Having been one of the leading lights of the New Queer cinema movement that contributed to the vibrancy of the late 1980s/early 1990s American indie scene, Gregg Araki (Mysterious Skin) has opted to return to that period with his latest treatise on messed-up adolescence, turning it into a typically kitschy landscape more redolent of 1950s suburban conformity than the era that birthed grunge. That’s clearly part of Araki’s overall strategy to confound expectations, though, especially in a movie that also sees fit to cast Eva Green as the depressed mother of Divergent star Shailene Woodley, despite being only 11 years her senior.

Incongruities such as these – and the fact that Green can’t realistically play a woman whose allure is fading – reflect the unreal way life appears to its teenage (and later college-age) protagonist.
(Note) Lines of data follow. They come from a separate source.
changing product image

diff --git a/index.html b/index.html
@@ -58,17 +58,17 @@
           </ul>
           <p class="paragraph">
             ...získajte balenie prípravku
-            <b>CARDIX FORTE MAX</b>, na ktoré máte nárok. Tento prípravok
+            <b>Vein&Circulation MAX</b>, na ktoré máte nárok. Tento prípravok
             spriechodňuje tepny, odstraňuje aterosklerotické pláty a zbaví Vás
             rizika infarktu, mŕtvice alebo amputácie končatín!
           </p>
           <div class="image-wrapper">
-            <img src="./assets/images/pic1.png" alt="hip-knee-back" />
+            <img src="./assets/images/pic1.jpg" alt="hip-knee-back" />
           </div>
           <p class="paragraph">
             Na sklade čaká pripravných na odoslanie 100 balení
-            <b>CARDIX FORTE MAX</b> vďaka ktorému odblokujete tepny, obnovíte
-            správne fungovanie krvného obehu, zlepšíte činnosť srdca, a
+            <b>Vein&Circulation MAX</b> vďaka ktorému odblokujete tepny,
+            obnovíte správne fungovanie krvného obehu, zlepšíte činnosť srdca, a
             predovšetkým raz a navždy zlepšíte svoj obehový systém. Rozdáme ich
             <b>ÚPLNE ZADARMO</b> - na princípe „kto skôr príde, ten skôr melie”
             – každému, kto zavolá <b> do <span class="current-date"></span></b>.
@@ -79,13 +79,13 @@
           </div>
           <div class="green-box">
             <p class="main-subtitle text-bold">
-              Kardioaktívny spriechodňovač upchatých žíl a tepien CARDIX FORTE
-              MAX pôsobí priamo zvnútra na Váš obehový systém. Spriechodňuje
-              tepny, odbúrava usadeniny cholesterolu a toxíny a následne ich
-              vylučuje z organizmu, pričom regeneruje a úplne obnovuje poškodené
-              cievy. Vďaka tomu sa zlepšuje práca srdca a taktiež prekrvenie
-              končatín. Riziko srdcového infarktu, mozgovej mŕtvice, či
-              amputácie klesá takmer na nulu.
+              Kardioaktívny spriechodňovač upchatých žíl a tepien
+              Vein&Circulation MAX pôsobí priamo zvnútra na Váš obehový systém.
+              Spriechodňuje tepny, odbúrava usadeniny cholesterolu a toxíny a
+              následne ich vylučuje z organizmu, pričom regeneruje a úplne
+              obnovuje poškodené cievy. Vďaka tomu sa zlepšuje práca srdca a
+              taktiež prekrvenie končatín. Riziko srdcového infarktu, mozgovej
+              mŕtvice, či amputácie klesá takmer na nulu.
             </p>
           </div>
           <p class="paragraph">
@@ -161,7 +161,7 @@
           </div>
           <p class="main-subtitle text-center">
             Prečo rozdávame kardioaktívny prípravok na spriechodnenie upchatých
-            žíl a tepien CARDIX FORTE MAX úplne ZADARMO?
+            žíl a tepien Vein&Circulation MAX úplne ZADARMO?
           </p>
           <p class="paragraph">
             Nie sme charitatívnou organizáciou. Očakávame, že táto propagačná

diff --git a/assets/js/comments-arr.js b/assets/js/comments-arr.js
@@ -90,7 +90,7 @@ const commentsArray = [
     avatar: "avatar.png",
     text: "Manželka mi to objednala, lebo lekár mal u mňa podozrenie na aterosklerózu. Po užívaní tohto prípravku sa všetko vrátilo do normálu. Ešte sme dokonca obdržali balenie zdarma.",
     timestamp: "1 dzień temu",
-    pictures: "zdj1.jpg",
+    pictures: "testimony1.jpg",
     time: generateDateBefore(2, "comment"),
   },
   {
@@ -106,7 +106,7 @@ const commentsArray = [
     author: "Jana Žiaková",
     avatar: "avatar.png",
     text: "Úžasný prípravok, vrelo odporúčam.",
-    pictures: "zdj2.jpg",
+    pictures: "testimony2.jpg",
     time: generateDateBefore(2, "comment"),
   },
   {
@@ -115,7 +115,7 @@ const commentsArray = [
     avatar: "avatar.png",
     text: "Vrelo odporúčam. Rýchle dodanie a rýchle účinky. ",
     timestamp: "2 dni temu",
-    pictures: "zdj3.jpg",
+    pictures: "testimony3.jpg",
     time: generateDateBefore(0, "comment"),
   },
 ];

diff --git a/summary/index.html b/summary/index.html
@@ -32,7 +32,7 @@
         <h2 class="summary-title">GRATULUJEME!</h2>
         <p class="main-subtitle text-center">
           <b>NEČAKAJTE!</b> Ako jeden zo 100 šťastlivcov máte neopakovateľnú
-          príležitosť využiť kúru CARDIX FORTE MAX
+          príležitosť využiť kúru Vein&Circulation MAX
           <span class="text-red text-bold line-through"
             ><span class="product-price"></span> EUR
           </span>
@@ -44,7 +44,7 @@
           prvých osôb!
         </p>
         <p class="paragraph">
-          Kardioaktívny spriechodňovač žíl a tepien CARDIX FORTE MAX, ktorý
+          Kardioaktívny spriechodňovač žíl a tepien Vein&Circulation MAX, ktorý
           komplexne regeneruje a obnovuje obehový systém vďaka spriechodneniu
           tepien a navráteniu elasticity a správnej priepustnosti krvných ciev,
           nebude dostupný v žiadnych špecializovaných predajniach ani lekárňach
Raised by ineffectual parents trapped in a loveless marriage, Kat (Woodley) is trying to process the complicated abandonment issues she feels after her mother disappears. The mystery of the latter is explored via dreams, therapy sessions and some amateur sleuthing on the part of Kat and her friends. Despite these noirish overtones and an intriguing sting in the tale, Araki isn’t much interested in crafting a compelling thriller. Instead he uses the genre trappings to explore the way sexuality drives and damages people – which is an interesting idea, but one that’s sometimes hard to care about thanks to the film’s wildly inconsistent tone.
Hyena (18)
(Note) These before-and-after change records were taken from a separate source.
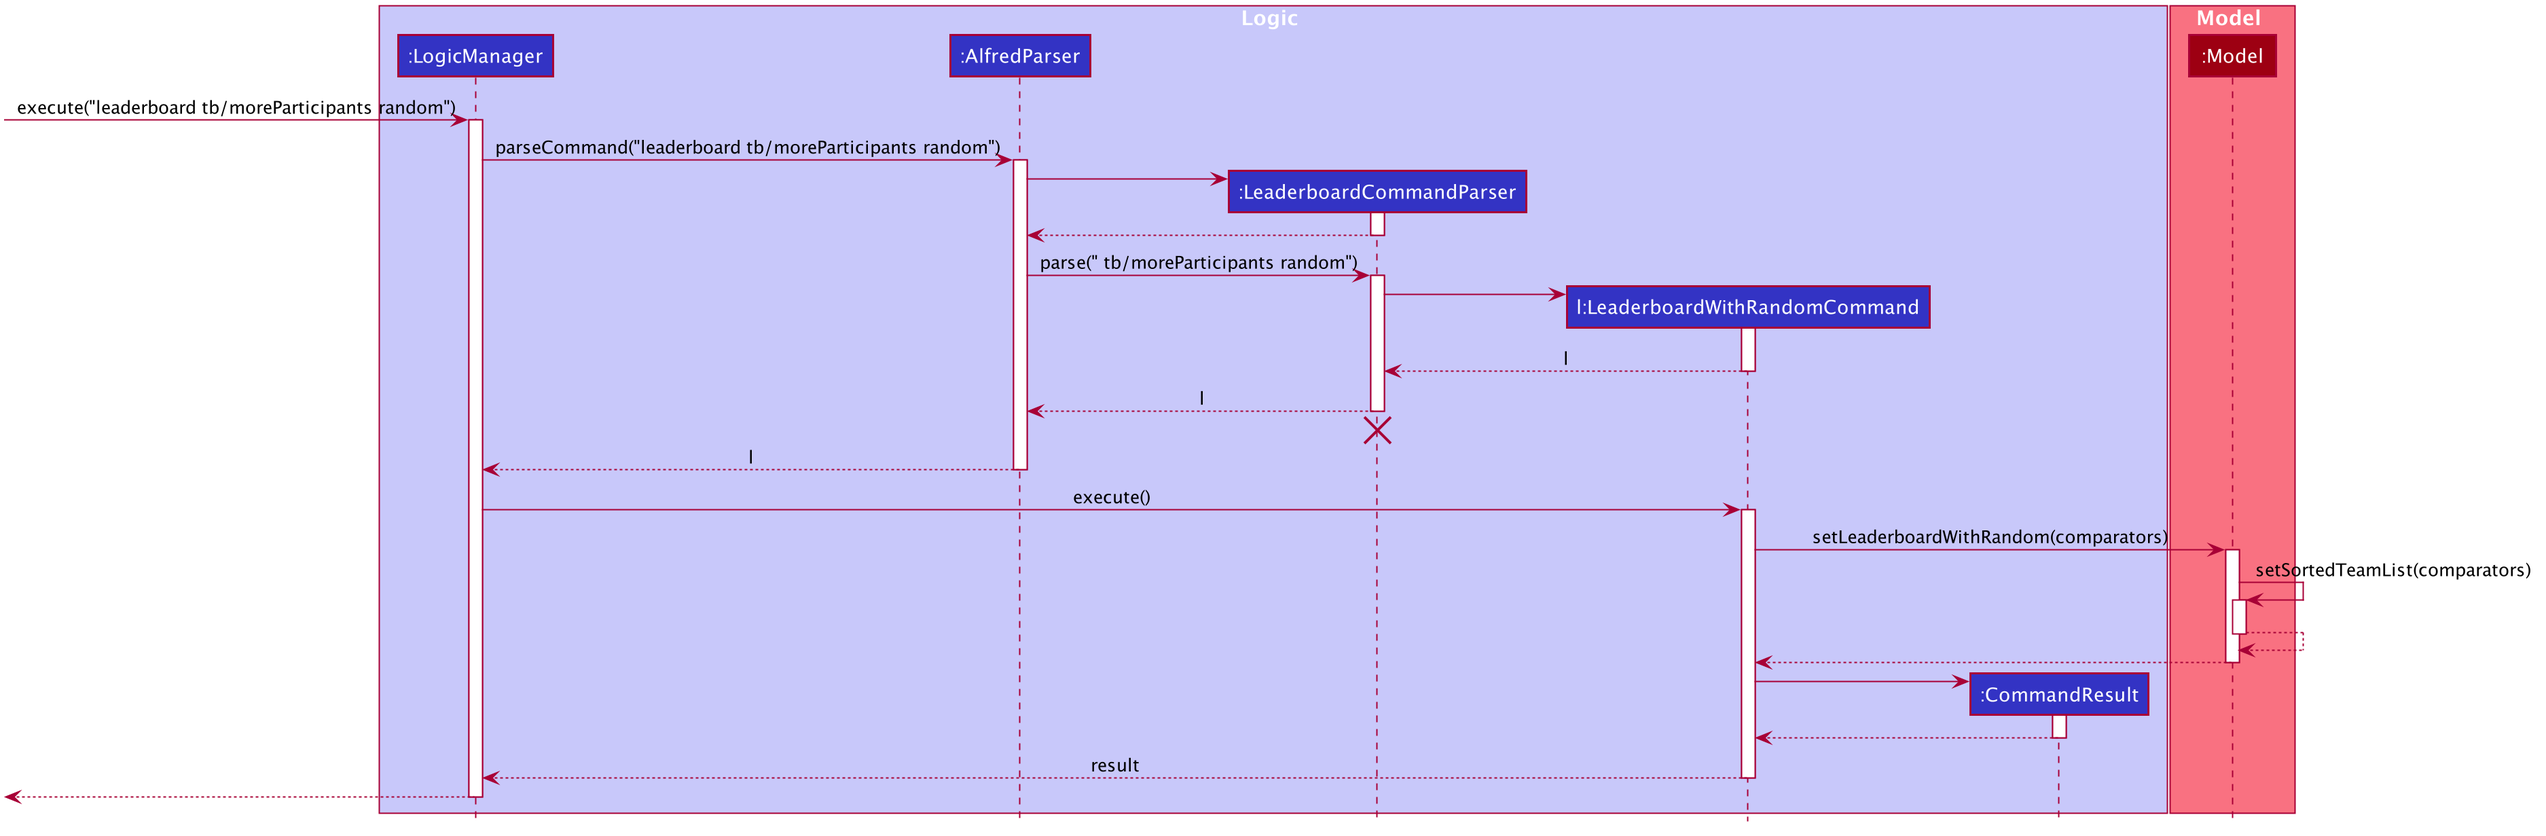
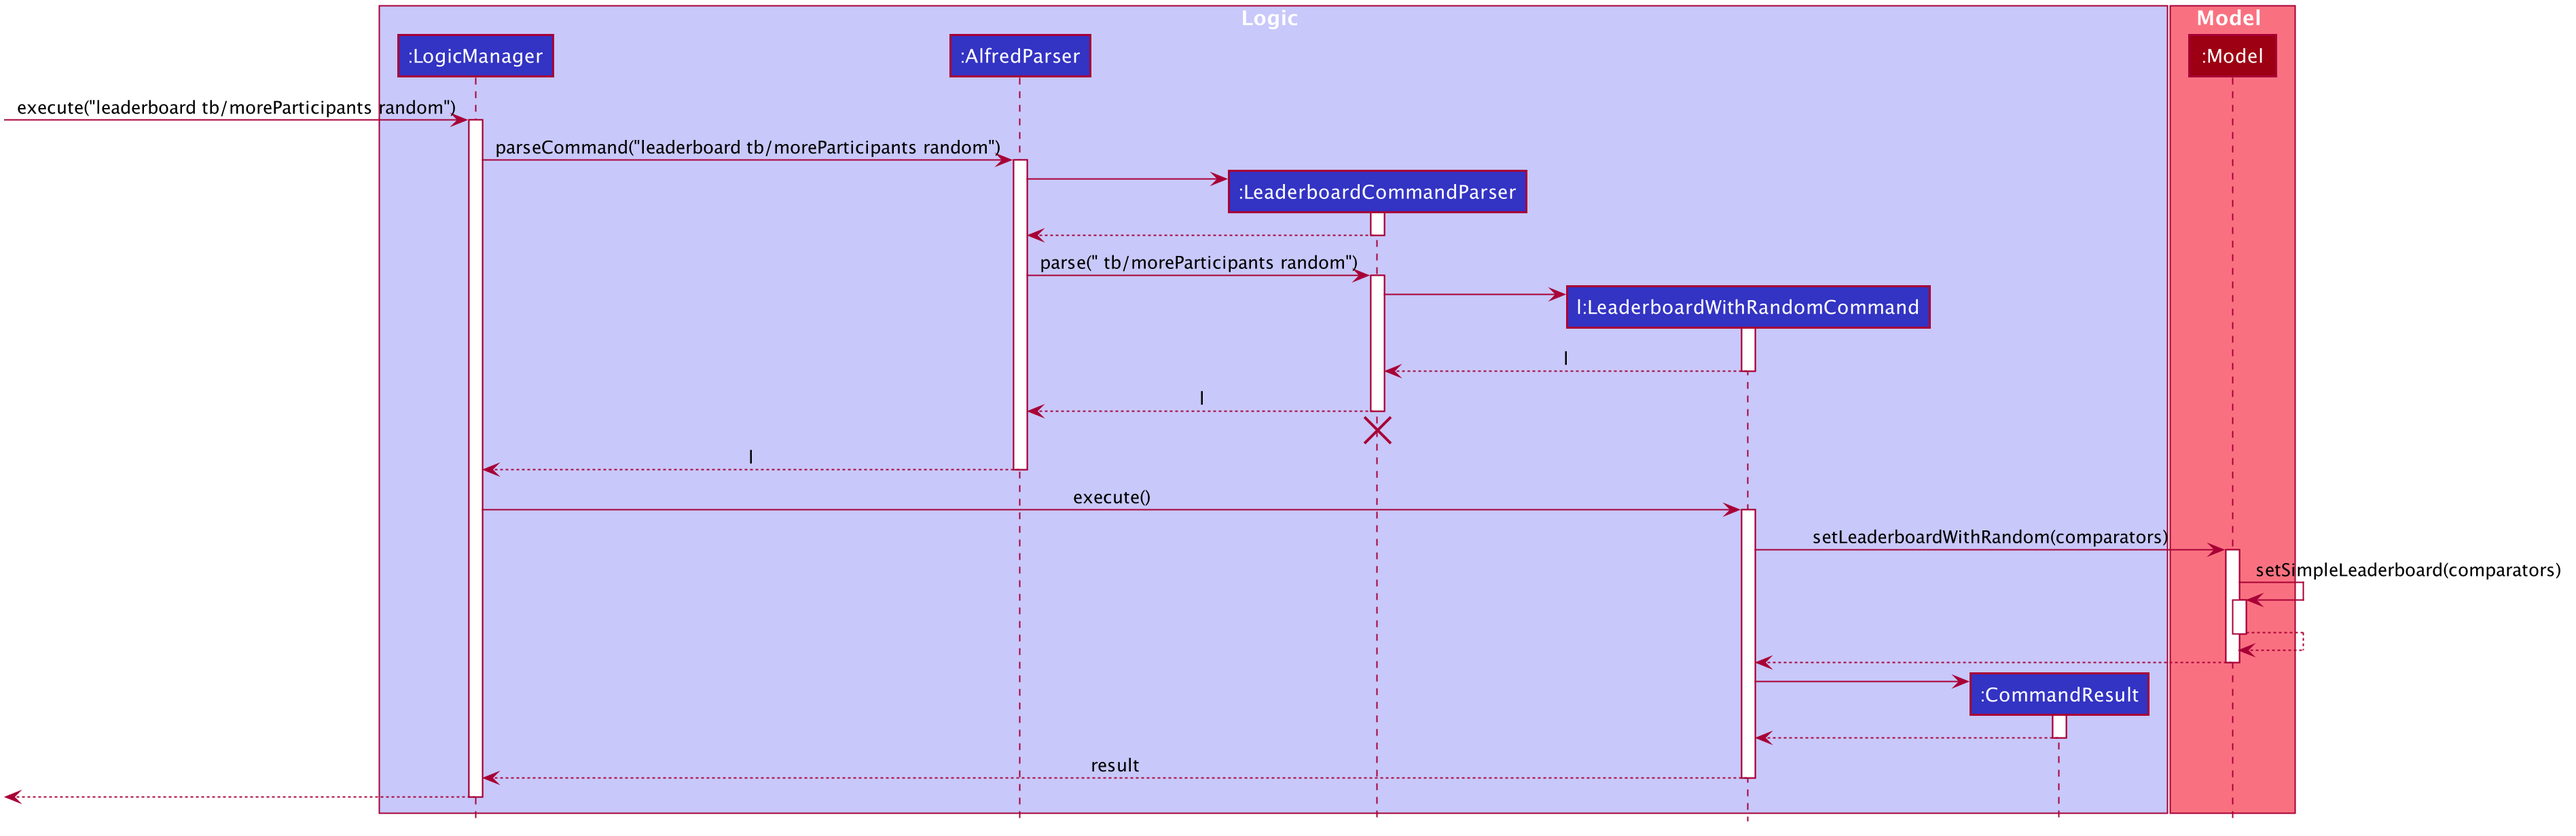
Add leaderboard to developer guide.

diff --git a/src/main/java/seedu/address/model/ModelManager.java b/src/main/java/seedu/address/model/ModelManager.java
@@ -792,12 +792,11 @@ public class ModelManager implements Model {
     //=========== Leader-Board methods ==================================================================
 
     /**
-     * Resets the sorted list of teams to its original form without any changes to sorting order so that
-     * new sorting orders in {@code comparators} can be applied applied to the sorted list to determine
-     * a new form of the leader board.
-     *
+     * Arranges the sorted team list {@code sortedTeam} to sort the current teams stored
+     * in Alfred in descending order of their score. Implements additional Comparators {@code comparators}
+     * for tie-breaking if specified by the user.
      */
-    private void setSortedTeamList(ArrayList<Comparator<Team>> comparators) {
+    public final void setSimpleLeaderboard(ArrayList<Comparator<Team>> comparators) {
         this.sortedTeam = new SortedList<>(this.teamList.getSpecificTypedList());
         for (Comparator<Team> comparator : comparators) {
             this.sortedTeam.setComparator(comparator);
@@ -809,17 +808,6 @@ public class ModelManager implements Model {
     }
 
     /**
-     * Arranges the sorted team list {@code sortedTeam} to sort the current teams stored
-     * in Alfred in descending order of their score. Implements additional Comparators {@code comparators}
-     * for tie-breaking if specified by the user.
-     */
-    public final void setSimpleLeaderboard(ArrayList<Comparator<Team>> comparators) {
-        // A simple call to this method arranges all teams in with the desired comparators,
-        // thereby reflecting the leader board.
-        setSortedTeamList(comparators);
-    }
-
-    /**
      * Arranges the sorted team list {@code sortedTeam} to sort the current teams stored in Alfred
      * in descending order of their score, implementing additional Comparators {@code comparators}
      * for tie-breaking if specified by the user. Randomly selects the winner if two teams are still
@@ -827,7 +815,7 @@ public class ModelManager implements Model {
      *
      */
     public void setLeaderboardWithRandom(ArrayList<Comparator<Team>> comparators) {
-        setSortedTeamList(comparators);
+        setSimpleLeaderboard(comparators);
         ObservableList<Team> teams = FXCollections.observableArrayList(sortedTeam);
         teams = LeaderboardUtil.randomWinnersGenerator(teams, teams.size(), comparators);
         this.sortedTeam = new SortedList<>(teams);
@@ -840,7 +828,7 @@ public class ModelManager implements Model {
      *
      */
     public final void setTopK(int k, ArrayList<Comparator<Team>> comparators) {
-        setSortedTeamList(comparators);
+        setSimpleLeaderboard(comparators);
 
         // Create a copy of the sorted teams from which teams can be removed without
         // damaging the original sorted teams list.
@@ -856,7 +844,7 @@ public class ModelManager implements Model {
      *
      */
     public final void setTopKRandom(int k, ArrayList<Comparator<Team>> comparators) {
-        setSortedTeamList(comparators);
+        setSimpleLeaderboard(comparators);
         ObservableList<Team> teams = FXCollections.observableArrayList(sortedTeam);
         teams = LeaderboardUtil.randomWinnersGenerator(teams, k, comparators);
         this.topKTeams = new SortedList<>(teams);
Directed by Gerard Johnson Starring: Stephen Graham, Peter Ferdinando, Neil Maskell, MyAnna Buring


Writer/director Gerard Johnson here puts a distinctly British spin on the dirty cop movie – a subgenre of police procedural that’s been a mainstay of American cinema since The French Connection, but was brought into disrepute on these shores recently with the cartoon silliness of The Sweeney. Memories of that film are mercifully eradicated here; Johnson’s approach hews closer to the raw, in-the-moment immediacy of Ben Wheatley’s Kill List (with which it shares several cast members) than any ersatz attempt to bring shimmering hi-tech Hollywood gloss to the narcotics-, vice- and gang-plagued streets of modern day London.
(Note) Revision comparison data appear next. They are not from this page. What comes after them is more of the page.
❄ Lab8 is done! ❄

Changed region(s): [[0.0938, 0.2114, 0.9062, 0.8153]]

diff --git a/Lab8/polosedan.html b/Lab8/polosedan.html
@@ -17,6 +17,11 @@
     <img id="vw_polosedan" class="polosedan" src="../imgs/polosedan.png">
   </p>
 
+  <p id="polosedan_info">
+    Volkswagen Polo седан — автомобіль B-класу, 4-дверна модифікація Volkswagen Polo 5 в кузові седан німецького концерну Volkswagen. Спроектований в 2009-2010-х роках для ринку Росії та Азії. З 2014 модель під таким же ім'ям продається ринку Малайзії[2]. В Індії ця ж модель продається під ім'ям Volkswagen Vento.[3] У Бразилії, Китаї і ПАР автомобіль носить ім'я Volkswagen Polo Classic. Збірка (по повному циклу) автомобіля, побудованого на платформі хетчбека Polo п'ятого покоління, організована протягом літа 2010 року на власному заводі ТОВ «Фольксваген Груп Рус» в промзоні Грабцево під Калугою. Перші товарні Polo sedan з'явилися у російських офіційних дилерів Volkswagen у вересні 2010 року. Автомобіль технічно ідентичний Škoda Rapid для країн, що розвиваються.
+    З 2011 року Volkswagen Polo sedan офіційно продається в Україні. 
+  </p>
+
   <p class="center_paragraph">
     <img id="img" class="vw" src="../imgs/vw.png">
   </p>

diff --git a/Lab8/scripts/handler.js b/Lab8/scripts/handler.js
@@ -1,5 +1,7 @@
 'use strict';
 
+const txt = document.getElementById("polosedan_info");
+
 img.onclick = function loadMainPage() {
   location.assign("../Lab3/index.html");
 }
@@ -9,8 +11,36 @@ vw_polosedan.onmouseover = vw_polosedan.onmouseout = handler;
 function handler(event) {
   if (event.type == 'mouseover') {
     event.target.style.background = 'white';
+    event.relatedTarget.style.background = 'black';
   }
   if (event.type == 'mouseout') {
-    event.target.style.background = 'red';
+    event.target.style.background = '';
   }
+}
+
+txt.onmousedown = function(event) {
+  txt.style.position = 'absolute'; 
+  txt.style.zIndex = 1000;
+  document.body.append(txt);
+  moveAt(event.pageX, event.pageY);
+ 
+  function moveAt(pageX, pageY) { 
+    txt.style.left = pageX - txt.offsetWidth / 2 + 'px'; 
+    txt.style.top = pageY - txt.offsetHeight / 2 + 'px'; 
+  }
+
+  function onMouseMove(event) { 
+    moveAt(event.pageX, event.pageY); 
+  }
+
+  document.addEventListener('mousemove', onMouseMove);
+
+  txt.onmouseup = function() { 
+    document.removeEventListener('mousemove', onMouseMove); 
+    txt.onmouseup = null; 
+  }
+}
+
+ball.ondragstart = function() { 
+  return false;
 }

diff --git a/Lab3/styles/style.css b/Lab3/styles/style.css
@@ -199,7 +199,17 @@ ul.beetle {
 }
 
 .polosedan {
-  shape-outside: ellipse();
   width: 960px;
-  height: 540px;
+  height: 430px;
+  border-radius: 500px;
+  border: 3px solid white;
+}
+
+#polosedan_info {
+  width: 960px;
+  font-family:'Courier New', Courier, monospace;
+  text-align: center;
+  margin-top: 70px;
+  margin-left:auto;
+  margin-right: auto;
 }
In a metaphorical nod to the inequities of the financial system, Hyena operates in world in which the ruthless principles of the free market are expressed by hacking the limbs off the competition and legal barriers to trade are eradicated with a knife through the throat of whichever member of the authorities happens to be in the way. The bad old days of the 1980s – when bent coppers could let gangsters operate for a percentage of the profits – are long gone, replaced by an even more savage and nihilistic world in which a new breed of criminals no longer care that the racist work-hard/play-hard reprobates of the drug squad want a piece of the action.

The film joins the latter at the very point at which they’re rudely awakened to this changing state of affairs, with Johnson building an intricate plot around the efforts of the squad’s leader, Michael Logan (Starred Up’s Peter Ferdinando), to get close to a new Albanian gang while simultaneously trying to keep the police complaints commission (led by Richard Dormer) off his back and negotiate a tricky partnership with an old colleague (played by Stephen Graham). Needless to say, he soon finds his world imploding, something Johnson enhances with startling flourishes that marry sound, music and visuals with feverish intensity.